We return to the prohibited vehicle.  They say the Ministry of Agriculture has a number of vehicles.  When they go out on the job in the morning they’re given one, randomly.  So they have no way of arranging a vehicle permit in advance.  So they sit wasting time each day.  The same thing occurs not only at Falamya but also at Tzofin, Habla, Jayyous.  After a while the call comes from the DCO:  the vehicle is approved.  The daily harassment ended well today…

We continue north, passing Falamya village on the way.  Vegetable gardens are planted among the houses.  A large, impressive school building.  Greenhouses on both sides of the road leading out of the village.


10:45  Jubara.  Both checkpoints at the entrance to the village have been removed, the second a month ago.  Their traces are still visible on the ground.  We stop at the municipal building.  A number of people wait for the head of the municipality; we join them.  We have a quick talk with him.  We learn that almost all the village lands are defined as Area C.  They have olive groves beyond the fence.  Residents receive permits to access their land only once a year, during the olive harvest.  Their biggest problem at present is the cost of water.  The village has a well and pump that runs on fuel oil.  To reduce expenses they want to switch to an electric pump.  But despite the fact that the well is on their land, (Area C) they need a permit from the occupation authorities in Beit El.  And it doesn’t arrive.

Otherwise, says the head of the municipality, there are no problems with the settlers or the army.

We’d have to arrange another meeting to receive more detailed information.

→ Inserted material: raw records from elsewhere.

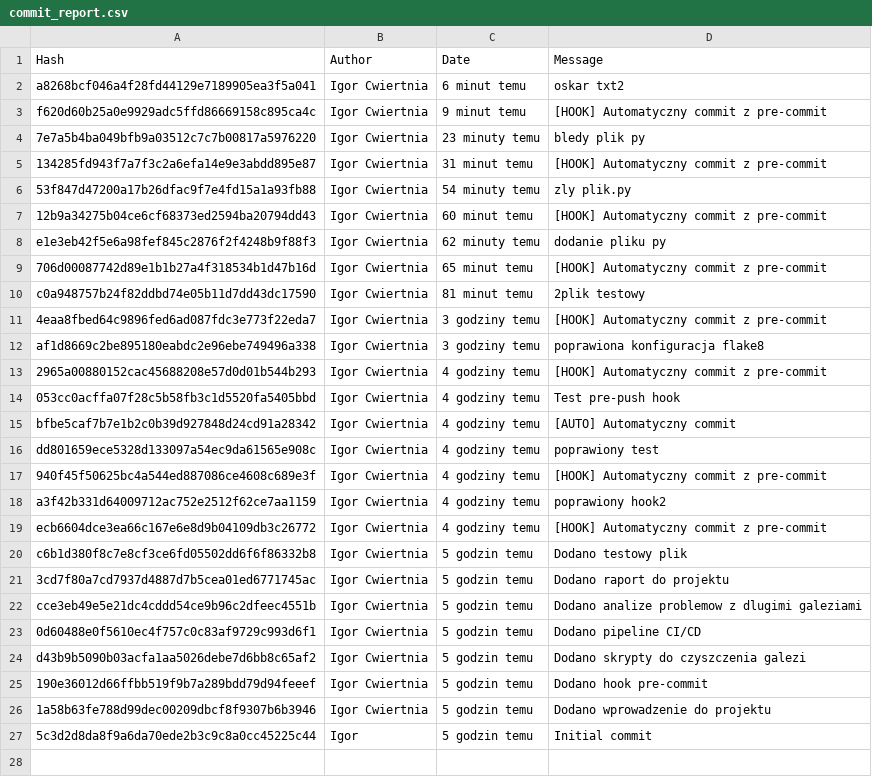
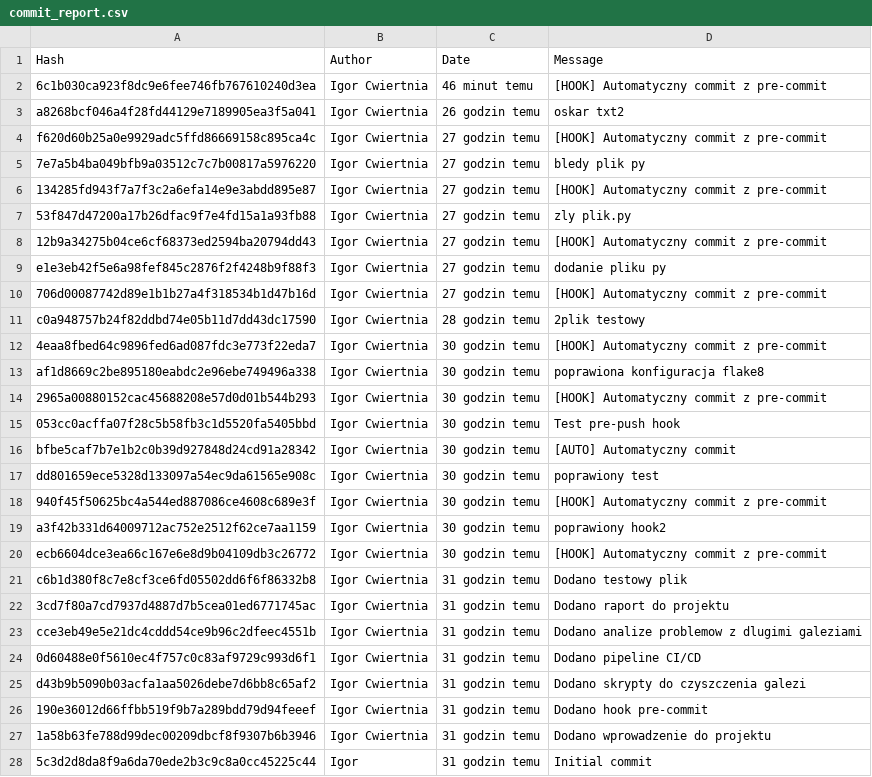
Before and after one commit to Igorcwiertnia/automatyzacja-commitow, a CSV file: commit_report.csv, drawn as a sheet.

Commit message:
[HOOK] Automatyczny commit z pre-commit

```diff
--- a/commit_report.csv
+++ b/commit_report.csv
@@ -1,27 +1,28 @@
 Hash,Author,Date,Message
-a8268bcf046a4f28fd44129e7189905ea3f5a041,Igor Cwiertnia,6 minut temu,oskar txt2
-f620d60b25a0e9929adc5ffd86669158c895ca4c,Igor Cwiertnia,9 minut temu,[HOOK] Automatyczny commit z pre-commit
-7e7a5b4ba049bfb9a03512c7c7b00817a5976220,Igor Cwiertnia,23 minuty temu,bledy plik py
-134285fd943f7a7f3c2a6efa14e9e3abdd895e87,Igor Cwiertnia,31 minut temu,[HOOK] Automatyczny commit z pre-commit
-53f847d47200a17b26dfac9f7e4fd15a1a93fb88,Igor Cwiertnia,54 minuty temu,zly plik.py
-12b9a34275b04ce6cf68373ed2594ba20794dd43,Igor Cwiertnia,60 minut temu,[HOOK] Automatyczny commit z pre-commit
-e1e3eb42f5e6a98fef845c2876f2f4248b9f88f3,Igor Cwiertnia,62 minuty temu,dodanie pliku py
-706d00087742d89e1b1b27a4f318534b1d47b16d,Igor Cwiertnia,65 minut temu,[HOOK] Automatyczny commit z pre-commit
-c0a948757b24f82ddbd74e05b11d7dd43dc17590,Igor Cwiertnia,81 minut temu,2plik testowy
-4eaa8fbed64c9896fed6ad087fdc3e773f22eda7,Igor Cwiertnia,3 godziny temu,[HOOK] Automatyczny commit z pre-commit
-af1d8669c2be895180eabdc2e96ebe749496a338,Igor Cwiertnia,3 godziny temu,poprawiona konfiguracja flake8
-2965a00880152cac45688208e57d0d01b544b293,Igor Cwiertnia,4 godziny temu,[HOOK] Automatyczny commit z pre-commit
-053cc0acffa07f28c5b58fb3c1d5520fa5405bbd,Igor Cwiertnia,4 godziny temu,Test pre-push hook
-bfbe5caf7b7e1b2c0b39d927848d24cd91a28342,Igor Cwiertnia,4 godziny temu,[AUTO] Automatyczny commit
-dd801659ece5328d133097a54ec9da61565e908c,Igor Cwiertnia,4 godziny temu,poprawiony test
-940f45f50625bc4a544ed887086ce4608c689e3f,Igor Cwiertnia,4 godziny temu,[HOOK] Automatyczny commit z pre-commit
-a3f42b331d64009712ac752e2512f62ce7aa1159,Igor Cwiertnia,4 godziny temu,poprawiony hook2
-ecb6604dce3ea66c167e6e8d9b04109db3c26772,Igor Cwiertnia,4 godziny temu,[HOOK] Automatyczny commit z pre-commit
-c6b1d380f8c7e8cf3ce6fd05502dd6f6f86332b8,Igor Cwiertnia,5 godzin temu,Dodano testowy plik
-3cd7f80a7cd7937d4887d7b5cea01ed6771745ac,Igor Cwiertnia,5 godzin temu,Dodano raport do projektu
-cce3eb49e5e21dc4cddd54ce9b96c2dfeec4551b,Igor Cwiertnia,5 godzin temu,Dodano analize problemow z dlugimi galeziami
-0d60488e0f5610ec4f757c0c83af9729c993d6f1,Igor Cwiertnia,5 godzin temu,Dodano pipeline CI/CD
-d43b9b5090b03acfa1aa5026debe7d6bb8c65af2,Igor Cwiertnia,5 godzin temu,Dodano skrypty do czyszczenia galezi
-190e36012d66ffbb519f9b7a289bdd79d94feeef,Igor Cwiertnia,5 godzin temu,Dodano hook pre-commit
-1a58b63fe788d99dec00209dbcf8f9307b6b3946,Igor Cwiertnia,5 godzin temu,Dodano wprowadzenie do projektu
-5c3d2d8da8f9a6da70ede2b3c9c8a0cc45225c44,Igor,5 godzin temu,Initial commit
+6c1b030ca923f8dc9e6fee746fb767610240d3ea,Igor Cwiertnia,46 minut temu,[HOOK] Automatyczny commit z pre-commit
+a8268bcf046a4f28fd44129e7189905ea3f5a041,Igor Cwiertnia,26 godzin temu,oskar txt2
+f620d60b25a0e9929adc5ffd86669158c895ca4c,Igor Cwiertnia,27 godzin temu,[HOOK] Automatyczny commit z pre-commit
+7e7a5b4ba049bfb9a03512c7c7b00817a5976220,Igor Cwiertnia,27 godzin temu,bledy plik py
+134285fd943f7a7f3c2a6efa14e9e3abdd895e87,Igor Cwiertnia,27 godzin temu,[HOOK] Automatyczny commit z pre-commit
+53f847d47200a17b26dfac9f7e4fd15a1a93fb88,Igor Cwiertnia,27 godzin temu,zly plik.py
+12b9a34275b04ce6cf68373ed2594ba20794dd43,Igor Cwiertnia,27 godzin temu,[HOOK] Automatyczny commit z pre-commit
+e1e3eb42f5e6a98fef845c2876f2f4248b9f88f3,Igor Cwiertnia,27 godzin temu,dodanie pliku py
+706d00087742d89e1b1b27a4f318534b1d47b16d,Igor Cwiertnia,27 godzin temu,[HOOK] Automatyczny commit z pre-commit
+c0a948757b24f82ddbd74e05b11d7dd43dc17590,Igor Cwiertnia,28 godzin temu,2plik testowy
+4eaa8fbed64c9896fed6ad087fdc3e773f22eda7,Igor Cwiertnia,30 godzin temu,[HOOK] Automatyczny commit z pre-commit
+af1d8669c2be895180eabdc2e96ebe749496a338,Igor Cwiertnia,30 godzin temu,poprawiona konfiguracja flake8
+2965a00880152cac45688208e57d0d01b544b293,Igor Cwiertnia,30 godzin temu,[HOOK] Automatyczny commit z pre-commit
+053cc0acffa07f28c5b58fb3c1d5520fa5405bbd,Igor Cwiertnia,30 godzin temu,Test pre-push hook
+bfbe5caf7b7e1b2c0b39d927848d24cd91a28342,Igor Cwiertnia,30 godzin temu,[AUTO] Automatyczny commit
+dd801659ece5328d133097a54ec9da61565e908c,Igor Cwiertnia,30 godzin temu,poprawiony test
+940f45f50625bc4a544ed887086ce4608c689e3f,Igor Cwiertnia,30 godzin temu,[HOOK] Automatyczny commit z pre-commit
+a3f42b331d64009712ac752e2512f62ce7aa1159,Igor Cwiertnia,30 godzin temu,poprawiony hook2
+ecb6604dce3ea66c167e6e8d9b04109db3c26772,Igor Cwiertnia,30 godzin temu,[HOOK] Automatyczny commit z pre-commit
+c6b1d380f8c7e8cf3ce6fd05502dd6f6f86332b8,Igor Cwiertnia,31 godzin temu,Dodano testowy plik
+3cd7f80a7cd7937d4887d7b5cea01ed6771745ac,Igor Cwiertnia,31 godzin temu,Dodano raport do projektu
+cce3eb49e5e21dc4cddd54ce9b96c2dfeec4551b,Igor Cwiertnia,31 godzin temu,Dodano analize problemow z dlugimi galeziami
+0d60488e0f5610ec4f757c0c83af9729c993d6f1,Igor Cwiertnia,31 godzin temu,Dodano pipeline CI/CD
+d43b9b5090b03acfa1aa5026debe7d6bb8c65af2,Igor Cwiertnia,31 godzin temu,Dodano skrypty do czyszczenia galezi
+190e36012d66ffbb519f9b7a289bdd79d94feeef,Igor Cwiertnia,31 godzin temu,Dodano hook pre-commit
+1a58b63fe788d99dec00209dbcf8f9307b6b3946,Igor Cwiertnia,31 godzin temu,Dodano wprowadzenie do projektu
+5c3d2d8da8f9a6da70ede2b3c9c8a0cc45225c44,Igor,31 godzin temu,Initial commit
```
Also changed, not shown: 2 other files.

On the way back:  Three soldiers stationed at the Te’anim checkpoint.  We see no vehicles.


11:30  Back to Rosh Ha’Ayin.